I remember when I first fell in love – nothing else mattered but that it was true, and the fact that it was true meant that, for a little while at least, most everything was good. It’s certainly a strange period in a person’s life, and it doesn’t last long (I suppose because it is too physically and mentally
draining), but for a brief moment (days, weeks, maybe a month for a lucky couple?), when love is at its newest and most extraordinary, everything is wonderful. Everything.
Now, I don’t mean the general feeling of love that comes from companionship and time, and nor do I really mean sexual or physical love – or, not exactly that. No, instead, I mean that small period of time when you discover for the first time that you love her, and that she loves you. You know it. Later, the information, because it is known, becomes secondary to the fact of being
together and of merging your life with hers, but for a little while the discovery is everything, and the days are very heaven.
Romanian writer Călin Torsan’s short story, The Scent of Love never explicitly indicates that the young couple have only very recently discovered their love for one another, but it is exceedingly obvious to the reader that this is the case. How can we tell? Onions. And garlic.
More precisely, the story – three pages in total – has Izmail, on his way to see his sweetheart, Cezareea, order a drink with mint and garlic, to go with his bean dish. Garlic! Beans! Why would he do this to himself, or more importantly, why would he do this to Cezareea? The poor woman. Izmail recognises this, but he is hungry and, he can’t quite think properly. Cezareea on the other hand, orders a sandwich, telling the man that she wants it,
[…]”with everything”. With onion, with pickled cucumbers, with mayonnaise, with spicy ketchup, but put something sweet as well, with fried potatoes and, perhaps surprising in the light of her meeting in just a few minutes with the man [who] held her interest – with the onion and garlic dressing.
Onion! Garlic! Why would she do this to Izmail?
When they meet a little while later, Izmail is chewing min gum, and Cezareea makes the sign of the cross as they approach one another. Their mouths open in greeting and – garlic! Onions! Beans! – both of their mouths stink. Each can smell the food on the other, and each is momentarily taken aback. But –
But it’s okay. It’s okay. The rush to a restaurant and order dishes with the most garlic and onions possible, and after they’ve both eaten, well – it’s doubly worse, but it’s all okay. Why? Love.
It’s a sweet story, really. Torsan is able to show via a rather unorthodox method that these two are in love, and that when you have recently come to this discovery, everything is okay, even garlic and onion breath. Fast forward six months or a year in their relationship and one would curtly tell the
other that there wouldn’t be any kisses until teeth were cleaned, or some other comment would be made. But now? For those two? All they want to do is kiss, and touch, and be together, and smells be damned.

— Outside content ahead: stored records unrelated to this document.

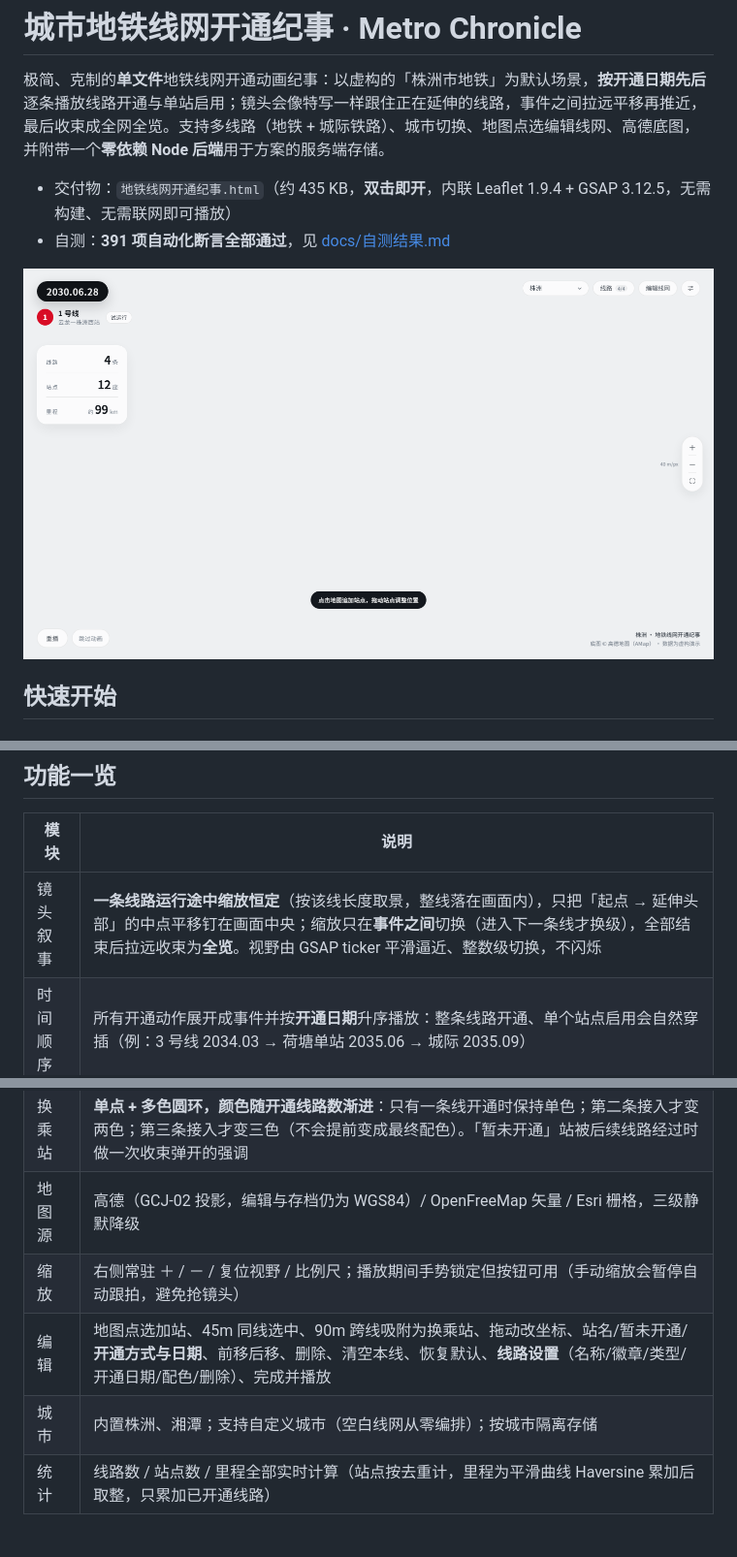
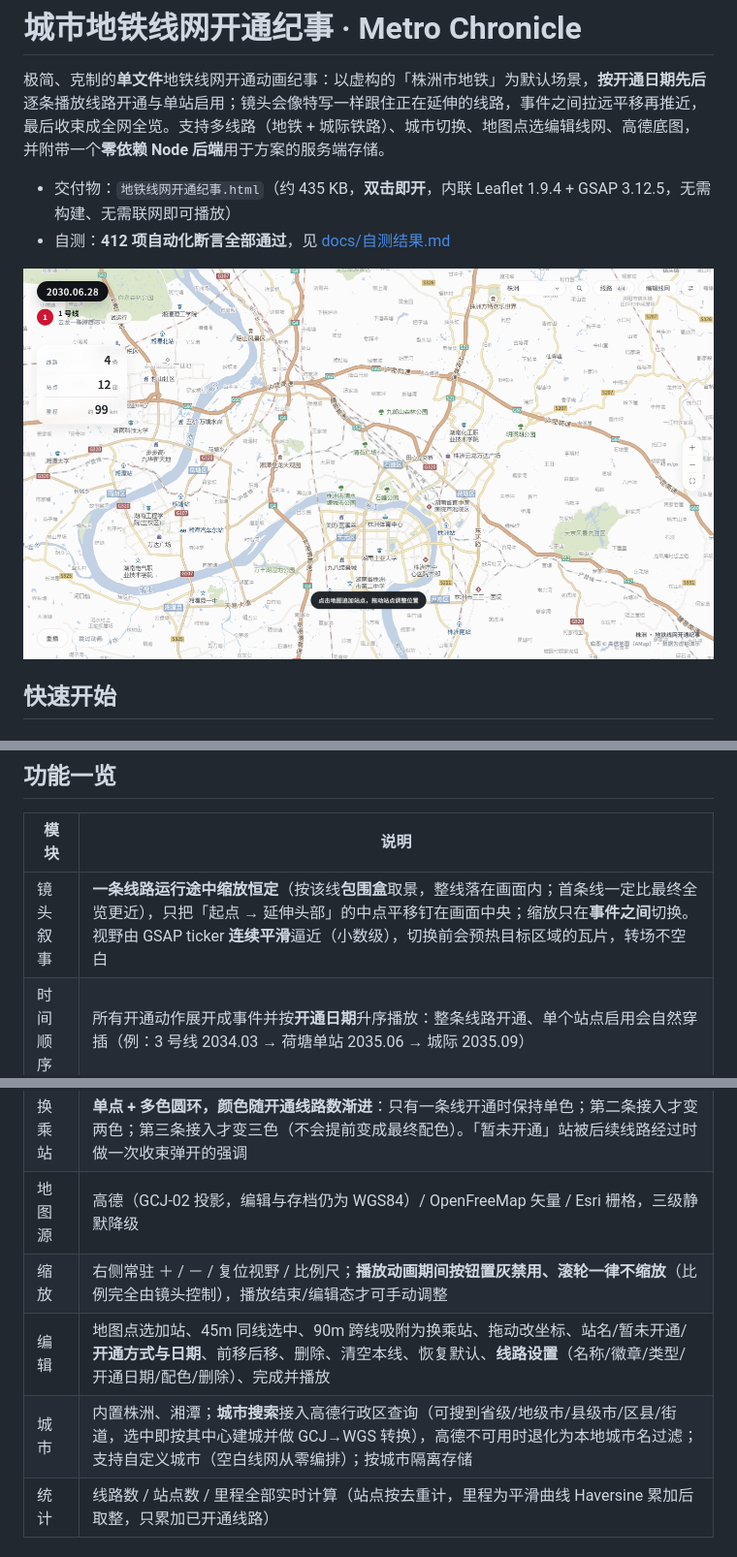
Before and after one commit to CreekNoon/metro-chronicle, a Markdown page: README.md, 3 parts joined by grey strips. Shown at 97% size. Drawn GitHub-style; pictures changed too: docs/screenshots/desktop.png.

```diff
--- a/README.md
+++ b/README.md
@@ -3,7 +3,7 @@
 极简、克制的**单文件**地铁线网开通动画纪事：以虚构的「株洲市地铁」为默认场景，**按开通日期先后**逐条播放线路开通与单站启用；镜头会像特写一样跟住正在延伸的线路，事件之间拉远平移再推近，最后收束成全网全览。支持多线路（地铁 + 城际铁路）、城市切换、地图点选编辑线网、高德底图，并附带一个**零依赖 Node 后端**用于方案的服务端存储。
 
 - 交付物：`地铁线网开通纪事.html`（约 435 KB，**双击即开**，内联 Leaflet 1.9.4 + GSAP 3.12.5，无需构建、无需联网即可播放）
-- 自测：**391 项自动化断言全部通过**，见 [docs/自测结果.md](docs/自测结果.md)
+- 自测：**412 项自动化断言全部通过**，见 [docs/自测结果.md](docs/自测结果.md)
 
 ![桌面终态](docs/screenshots/desktop.png)
 
@@ -29,16 +29,16 @@ API 与数据格式见 [server/README.md](server/README.md)。
 
 | 模块 | 说明 |
 | --- | --- |
-| 镜头叙事 | **一条线路运行途中缩放恒定**（按该线长度取景，整线落在画面内），只把「起点 → 延伸头部」的中点平移钉在画面中央；缩放只在**事件之间**切换（进入下一条线才换级），全部结束后拉远收束为**全览**。视野由 GSAP ticker 平滑逼近、整数级切换，不闪烁 |
+| 镜头叙事 | **一条线路运行途中缩放恒定**（按该线**包围盒**取景，整线落在画面内；首条线一定比最终全览更近），只把「起点 → 延伸头部」的中点平移钉在画面中央；缩放只在**事件之间**切换。视野由 GSAP ticker **连续平滑**逼近（小数级），切换前会预热目标区域的瓦片，转场不空白 |
 | 时间顺序 | 所有开通动作展开成事件并按**开通日期**升序播放：整条线路开通、单个站点启用会自然穿插（例：3 号线 2034.03 → 荷塘单站 2035.06 → 城际 2035.09） |
 | 单站开通 | 站点可设为「单独开通」并填写自己的开通日期：动画只飞向该点、只点亮这一个点，顶栏切为「站点开通」 |
 | 多线路 | 默认株洲 4 条（1/2/3 号线 + 长株潭城际），右上「线路」面板可多选参与播放的线路 |
 | 城际铁路 | 虚线描边 + 圆角「城际」徽章 + 站名「城际」胶囊；仅城际服务的站用方形站标 |
 | 换乘站 | **单点 + 多色圆环，颜色随开通线路数渐进**：只有一条线开通时保持单色；第二条接入才变两色；第三条接入才变三色（不会提前变成最终配色）。「暂未开通」站被后续线路经过时做一次收束弹开的强调 |
 | 地图源 | 高德（GCJ-02 投影，编辑与存档仍为 WGS84）/ OpenFreeMap 矢量 / Esri 栅格，三级静默降级 |
-| 缩放 | 右侧常驻 ＋ / － / 复位视野 / 比例尺；播放期间手势锁定但按钮可用（手动缩放会暂停自动跟拍，避免抢镜头） |
+| 缩放 | 右侧常驻 ＋ / － / 复位视野 / 比例尺；**播放动画期间按钮置灰禁用、滚轮一律不缩放**（比例完全由镜头控制），播放结束/编辑态才可手动调整 |
 | 编辑 | 地图点选加站、45m 同线选中、90m 跨线吸附为换乘站、拖动改坐标、站名/暂未开通/**开通方式与日期**、前移后移、删除、清空本线、恢复默认、**线路设置**（名称/徽章/类型/开通日期/配色/删除）、完成并播放 |
-| 城市 | 内置株洲、湘潭；支持自定义城市（空白线网从零编排）；按城市隔离存储 |
+| 城市 | 内置株洲、湘潭；**城市搜索**接入高德行政区查询（可搜到省级/地级市/县级市/区县/街道，选中即按其中心建城并做 GCJ→WGS 转换），高德不可用时退化为本地城市名过滤；支持自定义城市（空白线网从零编排）；按城市隔离存储 |
 | 统计 | 线路数 / 站点数 / 里程全部实时计算（站点按去重计，里程为平滑曲线 Haversine 累加后取整，只累加已开通线路） |
 
 ## 目录结构
```
Also changed, not shown: other parts of README.md (+1 -1 lines), docs/自测结果.md (+16 -4 lines), docs/screenshots/mobile.png, 16 other files.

The Scent of Love takes a rather ordinary event – love – and shows a side of it that I haven’t seen in literature before. Love is obviously far more just emotions and just physical expression, but these other things are often difficult to portray in literature, and even harder in film or television.
Torsan’s method shows us the absurdity, the politeness, the eagerness, of love when it’s young, and – he’s right. We do stress about silly things like garlic or onion when things are new, and we do go out of our way to pretend like everything is wonderful, when what we’d really like to do is grab some gum or find a toothbrush. Garlic breath isn’t a dealbreaker of course, but it’s rather wonderful how Torsan is able to use it as a situation by which to examine the gentle pleasures and the endlessly ridiculous nature of love.